Sir, – St Patrick’s Day had brought recognition of the impact Ireland has on the world. Here in Kampala in Uganda that is clearly seen in the education programmes supported by the Irish Government. The partnership between the governments of Uganda and Ireland and Unicef (the UN Children’s Fund) is a key focus of my work here.
Unicef and the Embassy of Ireland in Uganda focus their support on the most marginalised and deprived children. The people of Karamoja region to the northeast are undergoing an enormous transition from pastoralism to integration into the modern economy. Education is an important enabler. Unicef works with the Ugandan government and partners to improve outcomes for children across 300 schools by supporting quality education programmes.
When the partnership was formed in 2016, 88 per cent of children were dropping out of primary school. Unicef and Irish Aid – the Irish Government’s programme for overseas development – are tackling the causes, including gender norms. In three years, the numbers enrolled in school have increased by 29,000 while the drop-out rate has fallen 8 per cent.
The education system has been strengthened by improving the capacity of government agencies, by partnering with faith-based and non-governmental organisations, and by working with parents.
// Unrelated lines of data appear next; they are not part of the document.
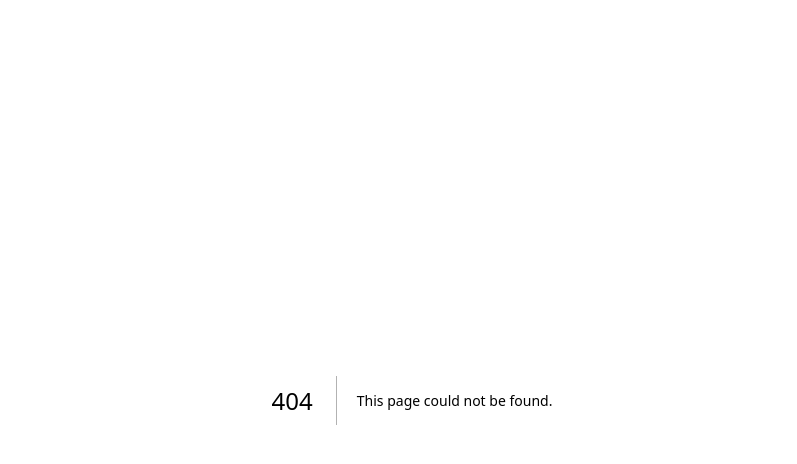
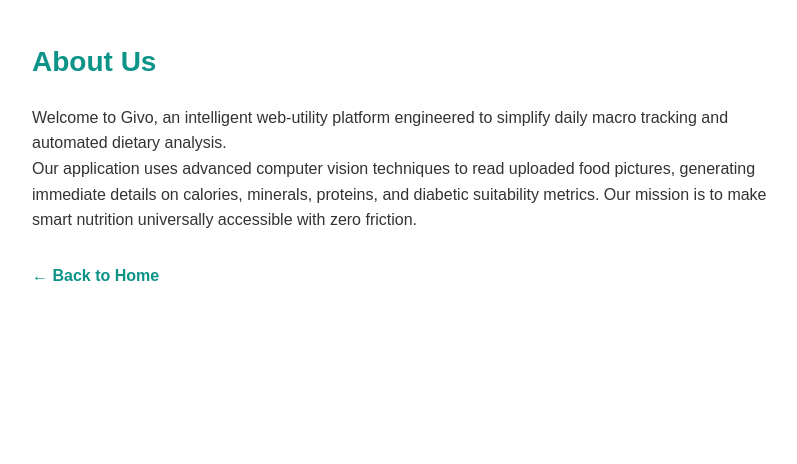
Before and after one commit to Givo-max/my_project, a Next.js app: page /about in a window 1280 px wide. Before the commit this address had no page. Shown: the top 464 px of the page, without its empty margins (228-1025 px from the left). Built offline with nearby package versions, Linux system fonts and the light colour scheme.

Commit message:
Create page.jsx

```diff
--- /dev/null
+++ b/app/about/page.jsx
@@ -0,0 +1,10 @@
+export default function About() {
+  return (
+    <div style={{ padding: '40px 20px', maxWidth: '800px', margin: '0 auto', fontFamily: 'sans-serif', lineHeight: '1.6', color: '#333' }}>
+      <h1 style={{ color: '#0d9488', fontSize: '28px', fontWeight: 'bold' }}>About Us</h1>
+      <p style={{ marginTop: '20px' }}>Welcome to Givo, an intelligent web-utility platform engineered to simplify daily macro tracking and automated dietary analysis.</p>
+      <p>Our application uses advanced computer vision techniques to read uploaded food pictures, generating immediate details on calories, minerals, proteins, and diabetic suitability metrics. Our mission is to make smart nutrition universally accessible with zero friction.</p>
+      <a href="/" style={{ color: '#0d9488', textDecoration: 'none', fontWeight: 'bold', display: 'block', marginTop: '30px' }}>← Back to Home</a>
+    </div>
+  );
+}
```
Special attention is paid to the education of girls, since the benefit of this is intergenerational.
Training teachers, talking to the community, establishing clubs and making school environments child-friendly have been key steps on the road to success.
More children are continuing on to post-primary but we still have work to do to ensure that every child can access a quality education in order to thrive, rather than simply survive.
Unicef, as the UN children’s agency, is committed to achieving rights for every child just as Ireland’s development policy is committed to leaving no one behind. We are proud to partner on delivering breakthrough change for children and look forward to celebrating future successes. – Yours, etc,